[Opening Recorded information section]

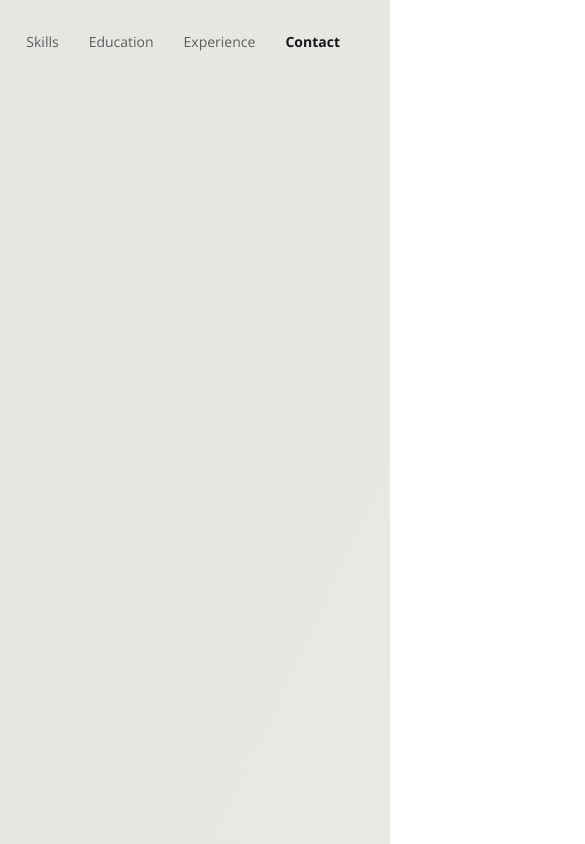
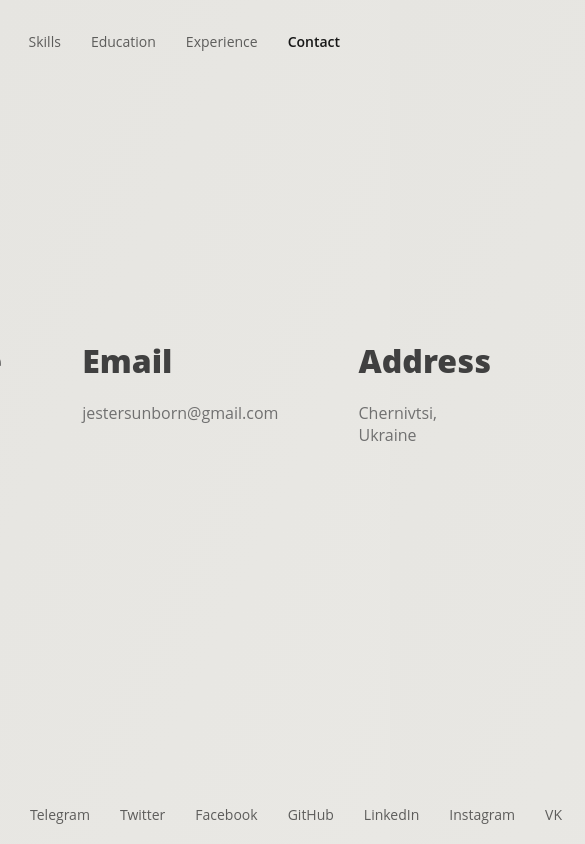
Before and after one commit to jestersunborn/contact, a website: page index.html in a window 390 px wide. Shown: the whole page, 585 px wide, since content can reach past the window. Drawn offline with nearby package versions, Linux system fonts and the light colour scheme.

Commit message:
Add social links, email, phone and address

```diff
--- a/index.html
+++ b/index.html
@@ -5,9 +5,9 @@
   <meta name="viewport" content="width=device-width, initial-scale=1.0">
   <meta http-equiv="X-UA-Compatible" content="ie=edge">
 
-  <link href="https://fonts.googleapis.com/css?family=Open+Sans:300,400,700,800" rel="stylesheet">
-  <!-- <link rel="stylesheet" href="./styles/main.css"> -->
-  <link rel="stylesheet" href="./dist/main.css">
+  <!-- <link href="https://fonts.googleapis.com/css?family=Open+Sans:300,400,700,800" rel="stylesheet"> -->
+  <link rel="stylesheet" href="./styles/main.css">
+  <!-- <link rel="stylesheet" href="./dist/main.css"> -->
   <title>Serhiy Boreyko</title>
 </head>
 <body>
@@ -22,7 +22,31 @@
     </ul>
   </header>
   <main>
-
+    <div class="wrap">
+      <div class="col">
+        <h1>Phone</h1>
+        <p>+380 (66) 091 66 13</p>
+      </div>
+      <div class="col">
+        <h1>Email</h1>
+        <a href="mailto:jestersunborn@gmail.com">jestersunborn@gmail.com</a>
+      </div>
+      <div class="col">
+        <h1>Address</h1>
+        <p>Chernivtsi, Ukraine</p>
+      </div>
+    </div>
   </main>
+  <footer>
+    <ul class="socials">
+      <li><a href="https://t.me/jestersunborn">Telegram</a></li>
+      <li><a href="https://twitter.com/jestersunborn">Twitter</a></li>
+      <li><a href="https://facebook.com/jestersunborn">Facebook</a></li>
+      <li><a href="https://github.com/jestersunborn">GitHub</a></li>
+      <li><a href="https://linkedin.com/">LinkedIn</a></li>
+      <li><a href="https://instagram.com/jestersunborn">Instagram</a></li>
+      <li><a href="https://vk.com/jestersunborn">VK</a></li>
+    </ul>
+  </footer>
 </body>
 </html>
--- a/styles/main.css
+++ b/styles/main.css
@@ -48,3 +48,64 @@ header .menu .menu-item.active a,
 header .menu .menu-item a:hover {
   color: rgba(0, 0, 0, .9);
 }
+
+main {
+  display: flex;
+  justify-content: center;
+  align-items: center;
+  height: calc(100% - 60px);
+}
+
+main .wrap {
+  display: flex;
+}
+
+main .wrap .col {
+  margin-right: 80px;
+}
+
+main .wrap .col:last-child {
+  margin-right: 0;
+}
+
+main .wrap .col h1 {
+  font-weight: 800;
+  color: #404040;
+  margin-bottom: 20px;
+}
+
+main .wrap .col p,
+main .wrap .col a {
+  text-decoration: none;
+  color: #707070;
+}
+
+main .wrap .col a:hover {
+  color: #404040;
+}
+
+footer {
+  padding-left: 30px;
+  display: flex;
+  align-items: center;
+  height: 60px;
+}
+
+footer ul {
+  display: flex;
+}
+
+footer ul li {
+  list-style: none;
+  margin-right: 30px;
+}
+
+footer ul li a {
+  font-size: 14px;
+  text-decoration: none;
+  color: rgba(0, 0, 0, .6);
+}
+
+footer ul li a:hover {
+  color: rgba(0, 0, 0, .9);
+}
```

[Closing Recorded information section]

• Action item
Please filter the listing down to lines that include the word "hover".

• Output of the task
 header .menu .menu-item a:hover {
+main .wrap .col a:hover {
+footer ul li a:hover {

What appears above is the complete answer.